The major crime here - sex trafficking - does not, of course, occasion mirth, but Atkinson’s sardonic levity lightens everything that happens. It’s great to see Jackson Brodie back in action as he wends his way through a sprawling, deftly plotted story involving Reggie, his former mentee. She’s now a DC, working with the equally terrific Ronnie on a cold case to do with a paedophile ring. It has connections to the current human slavery operation run by sleazy solicitor Steve Mellors with assistance from Tommy and Andy, whose marital situations provide much of the interest and humour. Their luckless golfing friend Vince, cast off by his wife and his long term employer, becomes a person of interest to the police and due in part to his former life as a soldier with the Signals (he kept his gun) becomes the worm who turned, helping along the all-stops-out denouement at the run-down place where the girls to be sold into the sex slave industry are kept. Vince is a sort of men’s right figure: the guy who slogs through life dutifully, only to find he’s about to lose everything. MI5 has a shadowy presence. Turns out that one of the high-ups in the “magic circle” sold secrets to the Russians and the Chinese, so this is a convenient way of nailing him. Brodie and Reggie agree on a lie to protect a trafficked girl. It’s a situation they’ve been in before: committing a crime to cover a greater one. Everything is terrific: every character is nicely realised, the story is engaging and engrossing, the feminist points are made but not belaboured and the plot points are slightly backtracked to allow for different points of view. There are interesting sub-plots, such as the nice Christian woman who sets Brodie on the tail of her erring husband, a diabetic. Brodie baits a honey-trap for the guy with his friend Tatiana, who turns out to be working for the wife in a different capacity. Tommy’s wife Crystal plays a major role. She’s come a long way and is not about to let her daughter and stepson down. The novel is book-ended by Brodie helping his daughter ditch her intended at the altar and it’s also nice that he forges a connection with his typically phone-addicted son. A hugely enjoyable read. Let’s hope there’s another Brodie book in the pipeline.

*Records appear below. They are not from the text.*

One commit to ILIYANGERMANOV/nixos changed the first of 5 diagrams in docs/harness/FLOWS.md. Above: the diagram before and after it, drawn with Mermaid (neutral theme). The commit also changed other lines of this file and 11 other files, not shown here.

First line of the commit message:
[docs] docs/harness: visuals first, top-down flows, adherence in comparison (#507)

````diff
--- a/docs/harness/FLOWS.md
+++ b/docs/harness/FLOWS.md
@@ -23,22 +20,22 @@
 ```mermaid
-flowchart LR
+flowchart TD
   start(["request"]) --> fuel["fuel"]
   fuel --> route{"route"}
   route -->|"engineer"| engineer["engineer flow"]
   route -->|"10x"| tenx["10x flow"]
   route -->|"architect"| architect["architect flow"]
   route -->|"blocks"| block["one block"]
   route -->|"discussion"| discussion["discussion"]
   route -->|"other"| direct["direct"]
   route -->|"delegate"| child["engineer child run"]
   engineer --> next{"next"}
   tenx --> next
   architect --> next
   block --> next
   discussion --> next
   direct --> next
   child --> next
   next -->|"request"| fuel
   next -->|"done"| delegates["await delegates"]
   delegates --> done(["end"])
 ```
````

I purchased this book after reading a glowing review in a magazine. It was such a disappointment. The character description was overly complex and much too long. The main plot kept getting lost so in the end you have no idea what is going on. I would skip this one.
I’ve always enjoyed ready Kate Atkinson and this book is no exception. The way her stories unfold with wit and intrigue . And I just love her Jackson Brodie . We would love to read another one any time soon!